KUALA LUMPUR: Economy Minister Rafizi Ramli will table the Bill on the Carbon Capture Utilisation and Storage (CCUS) progressive regulatory framework in Parliament in November this year.

“This framework will be presented to the Cabinet meeting next week. Given the substantial capital considerations, such a framework is needed to reassure the economics of these investments,” Rafizi said in his keynote address at the OGSE100 CEOs Forum organised by Malaysia Petroleum Resources Corp today.

“CCUS is an important industry, not only for oil and gas workers but also for oil and gas countries. The aim is to get the regulatory framework of the CCUS industry approved,” he added.

Rafizi said there Malaysia can be positioned not just as a regional leader but a global leader in CCUS and the government is doing everything to ensure that the opportunity is seized.

“With all the equipment and talent, Malaysia is a country that can offer to trap gas. Hence, a successful bid for CCUS will put the country in a forefront position in the world, in the CCUS industry. The plan is to ensure that all facilities will be operating in the next four years, which is 2028,” said the minister.

“The establishment of the framework will enable investors to start coming to Malaysia, as the value of the industry is expected to reach RM100 billion in 20 years, meaning investments alone will involve tens of billions of ringgit,” he added.

Rafizi said the prevailing view is that CCUS will contribute about 15% to reductions in emissions.

“With this being one of the levers under the National Energy Transition Roadmap, and there being a generational window to establish Malaysia as a regional CCUS hub, the government understands the need to move with urgency,” he remarked.

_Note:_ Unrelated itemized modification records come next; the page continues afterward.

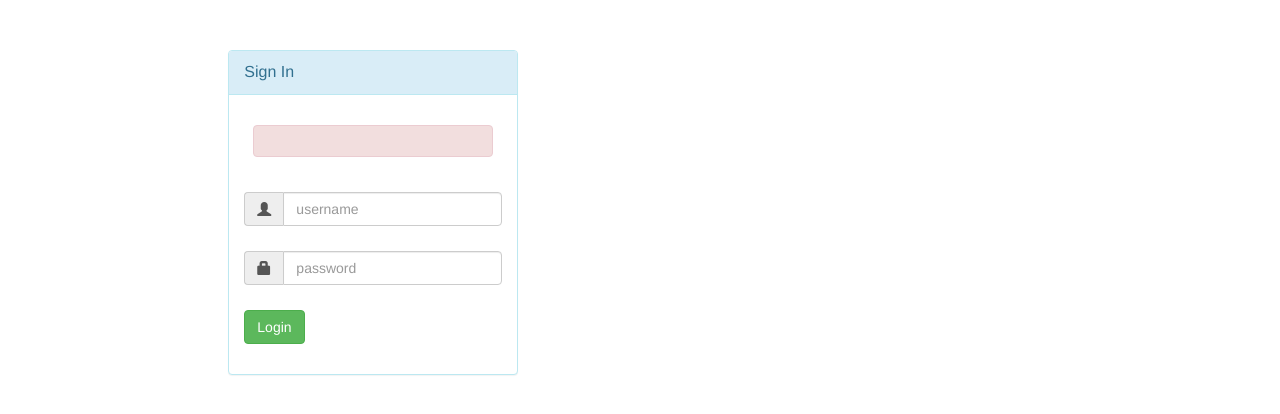
Repository: sghosh116611/Spring-Hibernate-Learn
Page: http://localhost/spring-security-demo-05-logout/showLoginPage
These files come from the project's save history. The page is drawn as it stood at one moment and after the next save; the edit follows.
The browser window is 1280 px wide. The pictures show the whole page.
Some web libraries are served in a nearby version. The page is served by Tomcat 9.

Above is the page before, as saved 2022-09-20 12:44:12.

After the next save:
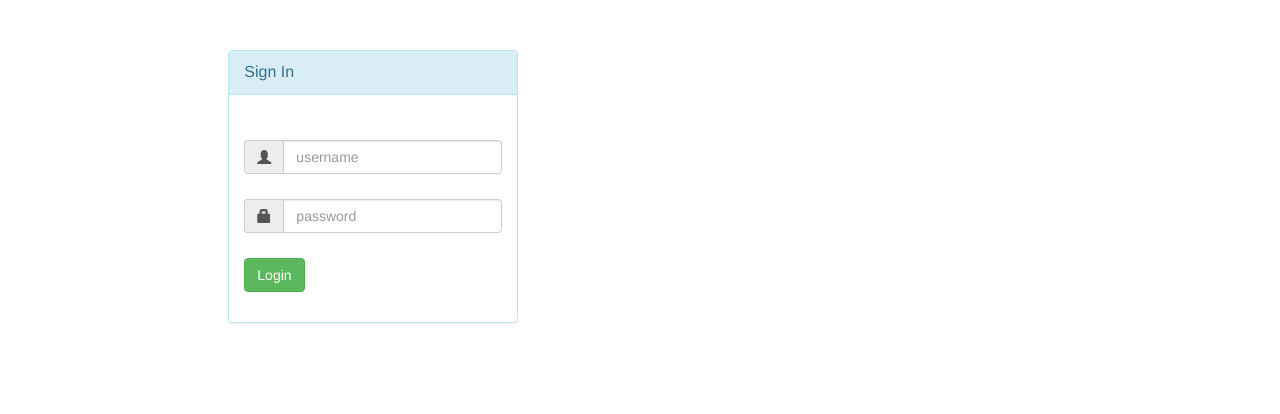
Saved 8 s later.
--- a/Spring-Hibernate-Learn/spring-security-demo-05-logout/src/main/webapp/WEB-INF/view/fancy-login.jsp
+++ b/Spring-Hibernate-Learn/spring-security-demo-05-logout/src/main/webapp/WEB-INF/view/fancy-login.jsp
@@ -49,13 +49,13 @@
 						<div class="form-group">
 							<div class="col-xs-15">
 								<div>
+									<c:if test="${param.error != null}">
+										<div class="alert alert-danger col-xs-offset-1 col-xs-10">
 
-									<div class="alert alert-danger col-xs-offset-1 col-xs-10">
-										<c:if test="${param.error != null}">
 											<i class="failed">Sorry! Wrong username or password!</i>
-										</c:if>
-									</div>
 
+										</div>
+									</c:if>
 									<c:if test="${param.logout != null}">
 										<div class="alert alert-success col-xs-offset-1 col-xs-10">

Meanwhile, Rafizi said Malaysia’s oil production is expected to experience a decline of 30% in the next five years, while energy consumption is projected to almost double by 2050. “We can no longer rely on our past dominance in oil and gas to continue to power and meet the demands of Malaysia’s future.”

By putting forth a more encompassing narrative for oil and gas services and equipment (OGSE), and the important role it plays in the future, the nation can transition the industry upwards, Rafizi said.

“Much has changed since its inception in 2021, and so a revision is needed to reflect our new priorities and to align with recent blueprints. That is why the Ministry of Economy, through Malaysian Petroleum Resources Corporation, is conducting the Mid-Term Review of the National OGSE Blueprint later this year,” he added.